Although actual practices differed from site to site, most approaches shared similar steps when addressing issues around homelessness. Most of these steps are possible because of internal and external collaboration that supports park professionals as they manage homeless situations in more effective ways.
The following were some of the elements that a range of parks found to be effective:
Create Internal Space for Discussion. Park professionals should create an internal dialogue across divisions directly impacted by homelessness in parks and should identify current challenges, trends, and ways of measuring progress. This often includes building space for dialogue across law enforcement, natural resource management, maintenance, community engagement, communications, and more.
Identify and Implement Park-wide Protocols.

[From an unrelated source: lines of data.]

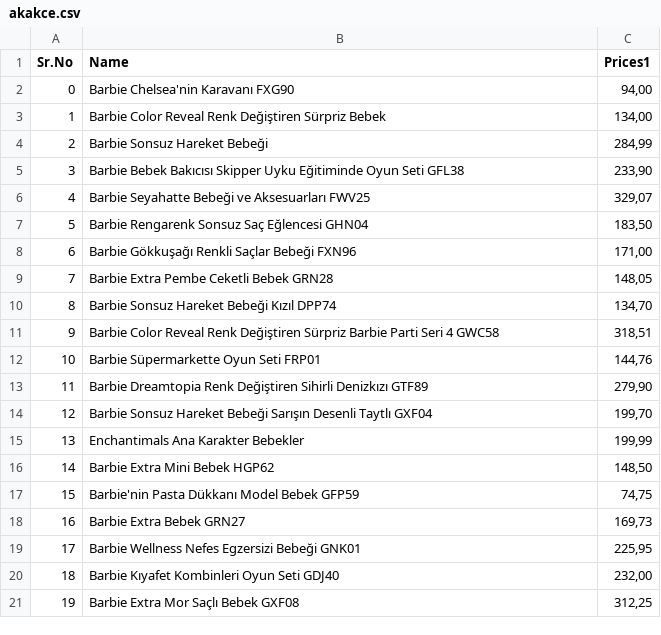
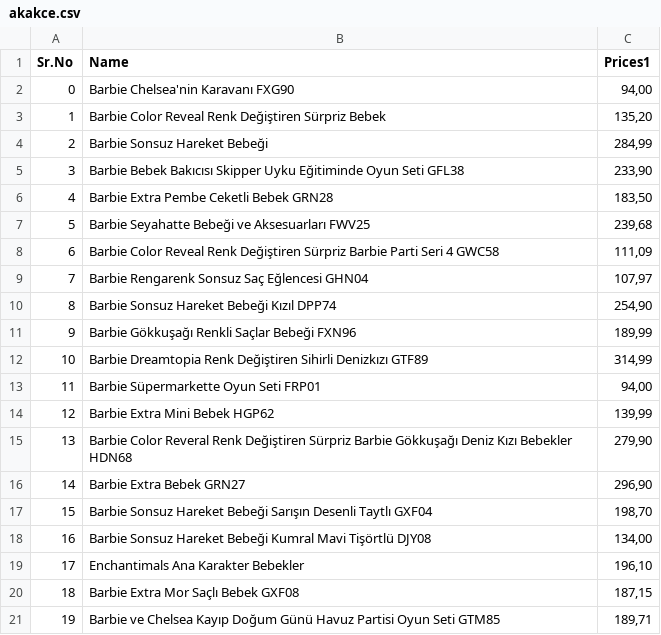
Before and after one commit to bengisuozbek/toy-exhange, a CSV file: akakce.csv, drawn as a sheet; only a part is shown; the diff covers the shown part only.

```diff
--- a/akakce.csv
+++ b/akakce.csv
@@ -2,20 +2,20 @@ Sr.No,Name,Prices1
 0,Barbie Chelsea'nin Karavanı FXG90,"94,00 "
-1,Barbie Color Reveal Renk Değiştiren Sürpriz Bebek,"134,00 "
+1,Barbie Color Reveal Renk Değiştiren Sürpriz Bebek,"135,20 "
 2,Barbie Sonsuz Hareket Bebeği,"284,99 "
 3,Barbie Bebek Bakıcısı Skipper Uyku Eğitiminde Oyun Seti GFL38,"233,90 "
-4,Barbie Seyahatte Bebeği ve Aksesuarları FWV25,"329,07 "
-5,Barbie Rengarenk Sonsuz Saç Eğlencesi GHN04,"183,50 "
-6,Barbie Gökkuşağı Renkli Saçlar Bebeği FXN96,"171,00 "
-7,Barbie Extra Pembe Ceketli Bebek GRN28,"148,05 "
-8,Barbie Sonsuz Hareket Bebeği Kızıl DPP74,"134,70 "
-9,Barbie Color Reveal Renk Değiştiren Sürpriz Barbie Parti Seri 4 GWC58,"318,51 "
-10,Barbie Süpermarkette Oyun Seti FRP01,"144,76 "
-11,Barbie Dreamtopia Renk Değiştiren Sihirli Denizkızı GTF89,"279,90 "
-12,Barbie Sonsuz Hareket Bebeği Sarışın Desenli Taytlı GXF04,"199,70 "
-13,Enchantimals Ana Karakter Bebekler,"199,99 "
-14,Barbie Extra Mini Bebek HGP62,"148,50 "
-15,Barbie'nin Pasta Dükkanı Model Bebek GFP59,"74,75 "
-16,Barbie Extra Bebek GRN27,"169,73 "
-17,Barbie Wellness Nefes Egzersizi Bebeği GNK01,"225,95 "
-18,Barbie Kıyafet Kombinleri Oyun Seti GDJ40,"232,00 "
-19,Barbie Extra Mor Saçlı Bebek GXF08,"312,25 "
+4,Barbie Extra Pembe Ceketli Bebek GRN28,"183,50 "
+5,Barbie Seyahatte Bebeği ve Aksesuarları FWV25,"239,68 "
+6,Barbie Color Reveal Renk Değiştiren Sürpriz Barbie Parti Seri 4 GWC58,"111,09 "
+7,Barbie Rengarenk Sonsuz Saç Eğlencesi GHN04,"107,97 "
+8,Barbie Sonsuz Hareket Bebeği Kızıl DPP74,"254,90 "
+9,Barbie Gökkuşağı Renkli Saçlar Bebeği FXN96,"189,99 "
+10,Barbie Dreamtopia Renk Değiştiren Sihirli Denizkızı GTF89,"314,99 "
+11,Barbie Süpermarkette Oyun Seti FRP01,"94,00 "
+12,Barbie Extra Mini Bebek HGP62,"139,99 "
+13,Barbie Color Reveral Renk Değiştiren Sürpriz Barbie Gökkuşağı Deniz Kızı Bebekler HDN68,"279,90 "
+14,Barbie Extra Bebek GRN27,"296,90 "
+15,Barbie Sonsuz Hareket Bebeği Sarışın Desenli Taytlı GXF04,"198,70 "
+16,Barbie Sonsuz Hareket Bebeği Kumral Mavi Tişörtlü DJY08,"134,00 "
+17,Enchantimals Ana Karakter Bebekler,"196,10 "
+18,Barbie Extra Mor Saçlı Bebek GXF08,"187,15 "
+19,Barbie ve Chelsea Kayıp Doğum Günü Havuz Partisi Oyun Seti GTM85,"189,71 "
```
Also changed, not shown: 8 edited cells elsewhere in this file, 39 other files.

Park-wide protocols, often led by management, communicate a common set of tactics that park professionals should follow when addressing homeless park goers. These help staff understand what is expected of them and provides them with clear support on how to properly proceed, which ultimately leads to more effective and sustainable approaches.
Collaborate around Commonalities and Resources. Collaboration between different agencies serves to better utilize resources and builds strong relationships with different stakeholders. By working with other agencies, park professionals can connect homeless individuals to service providers that are equipped to provide serves where the parks cannot.
Provide Training on Homeless Interaction. Park professionals would benefit from crisis intervention training as well as instruction around the causes, effects, and services surrounding homelessness. This can create safer interactions and help park professionals feel more secure and equipped, allowing them to be a part of the solution.
Designate a Liaison. Creating a role or team trained to directly address the needs around homelessness facilitates engagement between homeless park goers and staff. Given the complexity of the issue, parks can benefit from having dedicated staff with the training and support necessary to create sustainable approaches.
Keep the Public Informed. The public should be included in discussions around homelessness in parks because their collaboration leads to better stewardship and safer park experiences for everyone. Parks should share successes as well as challenges that they face.
In the above steps, buy-in from management is critical and can facilitate innovative approaches by offering park professionals a sense of support. Creating park-wide approaches and protocols can address inefficiencies and provide much-needed guidance to frontline staff. Approaches that place parks as the connection between homeless park goers and resources can benefit all stakeholders. Although one solution does not fit all park sites, internal and external collaboration has led to safer interactions and sustainable approaches to homelessness in the parks.